Deacon candidate Tom Murrin views ordination as a ‘starting point’

Maura Baker, Staff Writer

 In preparation for his ordination to the permanent diaconate this October, Tom Murrin joined the Messenger for an interview regarding his vocation and faith journey. 

Originally from Cleveland, Ohio, Mr. Murrin came to Cincinnati as part of the Jesuit Volunteer Corps. Graduating with an undergraduate degree in chemical engineering from the University of Detroit, Mr. Murrin spent his 20s in Over-the-Rhine, Cincinnati, working with the homeless population there. 

“I worked at Tender Mercies, which is a housing organization that houses the chronically mentally ill,” said Mr. Murrin., who also worked at the St. Joseph Catholic Worker House at the time. While working with these organizations in his youth, Mr. Murrin earned his master’s degree in social work, and met his wife, Mary. 

“It would have been 2012,” recalled Mr. Murrin, “I got a phone call from my brother who is now a deacon in the Diocese of Columbus. Kevin is two years younger than me, and Kevin told me he thought he was being called to be a deacon. I said to Kevin at the time, you know, I have had those thoughts as well,” he said. 

Mr. Murrin’s brother, Kevin Murrin, was ordained by the Diocese of Columbus in 2016, and Tom Murrin began pursuing his vocation three years later in 2019, after he and Mary had become “empty-nesters.” 

Originally, Mr. Murrin was to be ordained in April this year. However, an injury delayed the ordination. “On Superbowl Sunday last year, I was carrying my daughter’s bags out to her car. And the Superbowl was right when we had an ice storm,” said Mr. Murrin. “I slipped on the ice and hit the back of my head. I suffered a subdural hematoma, which is bleeding on the brain. I spent 19 days in the hospital. I had 9 brain surgeries… and that was what prevented me from being ordained with my fellow class.” 

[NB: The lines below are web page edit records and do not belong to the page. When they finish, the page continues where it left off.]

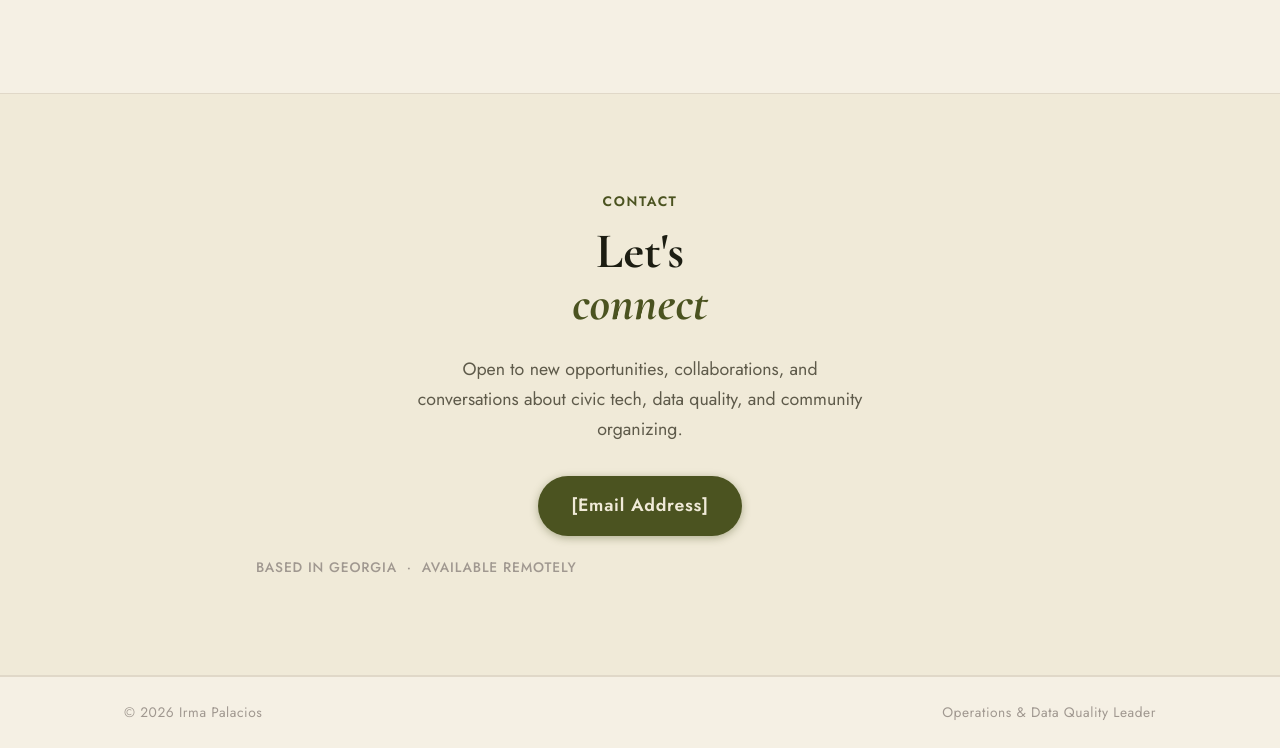
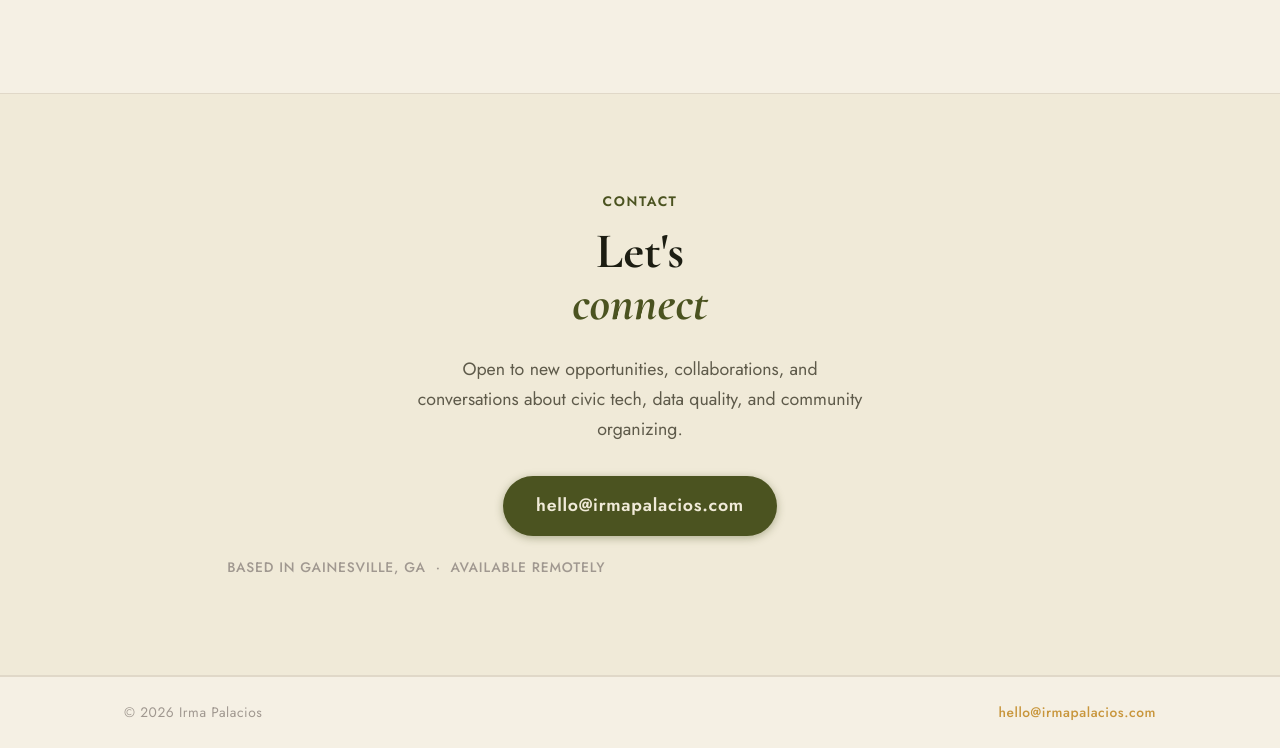
Before and after one commit to Mdr-palacios/irma-palacios, a plain HTML site: page index.html in a window 1280 px wide. Shown: the part 6440-7188 px from the top of the page. Drawn offline with nearby package versions, Linux system fonts and the light colour scheme.

Commit message:
Larger hero photo + email in contact + footer

```diff
--- a/index.html
+++ b/index.html
@@ -350,8 +350,8 @@
           <span class="eyebrow">Contact</span>
           <h2>Let's<br/><em>connect</em></h2>
           <p class="contact-sub">Open to new opportunities, collaborations, and conversations about civic tech, data quality, and community organizing.</p>
-          <a href="mailto:" class="btn btn-primary btn-lg">[Email Address]</a>
-          <p class="contact-hint">Based in Georgia &nbsp;·&nbsp; Available remotely</p>
+          <a href="mailto:hello@irmapalacios.com" class="btn btn-primary btn-lg">hello@irmapalacios.com</a>
+          <p class="contact-hint">Based in Gainesville, GA &nbsp;·&nbsp; Available remotely</p>
         </div>
       </div>
     </section>
@@ -362,7 +362,7 @@
   <footer class="footer">
     <div class="footer-inner">
       <span>© 2026 Irma Palacios</span>
-      <span>Operations &amp; Data Quality Leader</span>
+      <a href="mailto:hello@irmapalacios.com" class="footer-email">hello@irmapalacios.com</a>
     </div>
   </footer>
 
--- a/style.css
+++ b/style.css
@@ -347,7 +347,7 @@ a:hover { color: var(--color-primary-hover); }
   margin-bottom: 0;
 }
 .hero-photo {
-  width: clamp(180px, 20vw, 260px);
+  width: clamp(210px, 25vw, 320px);
   flex-shrink: 0;
   border-radius: var(--radius-lg);
   overflow: hidden;
@@ -718,6 +718,14 @@ a.job-org:hover { color: var(--color-primary-hover); }
   font-size: var(--text-xs); color: var(--color-text-faint);
   letter-spacing: 0.04em;
 }
+.footer-email {
+  color: var(--color-gold);
+  text-decoration: none;
+  font-weight: 500;
+  letter-spacing: 0.04em;
+  transition: color var(--t);
+}
+.footer-email:hover { color: var(--color-primary-hover); }
 
 /* ── RESPONSIVE ─────────────────────────────────────────────── */
 @media (max-width: 960px) {
```
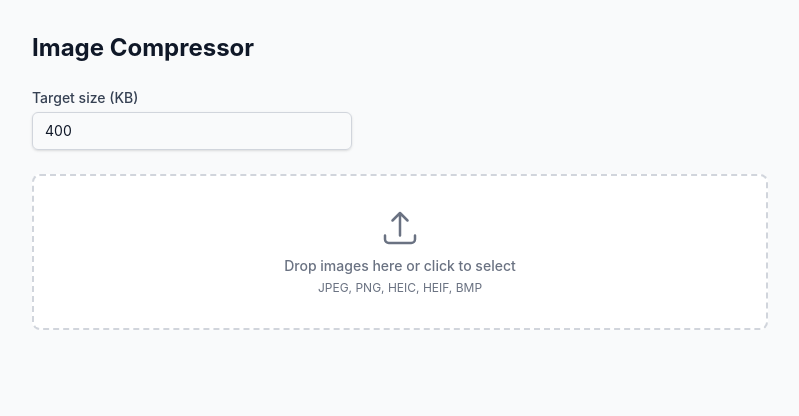
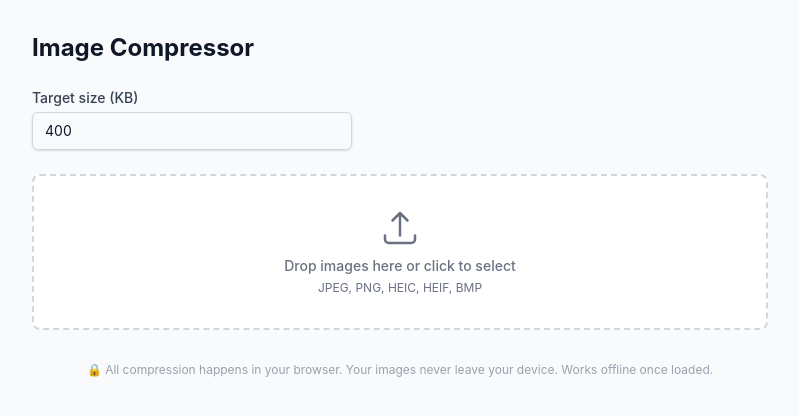
Before and after one commit to Amsal1/web-image-compress, a React (Vite) app: page / in a window 1280 px wide. Shown: the top 416 px of the page, without its empty margins (240-1039 px from the left). Built offline with nearby package versions, Linux system fonts and the light colour scheme.

Commit message:
chore: add privacy note

```diff
--- a/src/App.tsx
+++ b/src/App.tsx
@@ -158,6 +158,10 @@ function App() {
         </div>
 
         <DownloadAllButton items={state.queue} />
+
+        <p className="mt-8 text-center text-xs text-gray-400">
+          🔒 All compression happens in your browser. Your images never leave your device. Works offline once loaded.
+        </p>
       </div>
     </div>
   );
```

“I don’t want to say the experience was a great experience,” he continued, “but it was a very spiritually rewarding experience. It has only more confirmed my interest in doing this for the Church.” 

A chaplain at St. Elizabeth Hospital, Mr. Murrin explains that his experience helped him to better understand those whom he ministers to. “When you go into a room as a chaplain, sometimes a hard thing is to know what the person expects from you. I think being on the receiving end of that care has advanced my education beyond the first unit of Clinical Pastoral Education that I have.” 

Now recovered from the hematoma, Mr. Murrin looks forward to his ordination this Oct. 15. The ordination will be held at 10 a.m. at the Cathedral Basilica of the Assumption, Covington. 

“It will be a large family event,” said Mr. Murrin, “my mom is going to come down from Cleveland, and I have an aunt in Columbus. I have Kevin, my brother, who will vest me, and is also coming down from Cleveland. 

“A lot of people will come up to me and say congratulations,” Mr. Murrin said, concluding, “I accept people’s congratulations, and I know what they’re saying… But, you know, I view this as a starting point, not a finishing point. The ordination is a start for me.”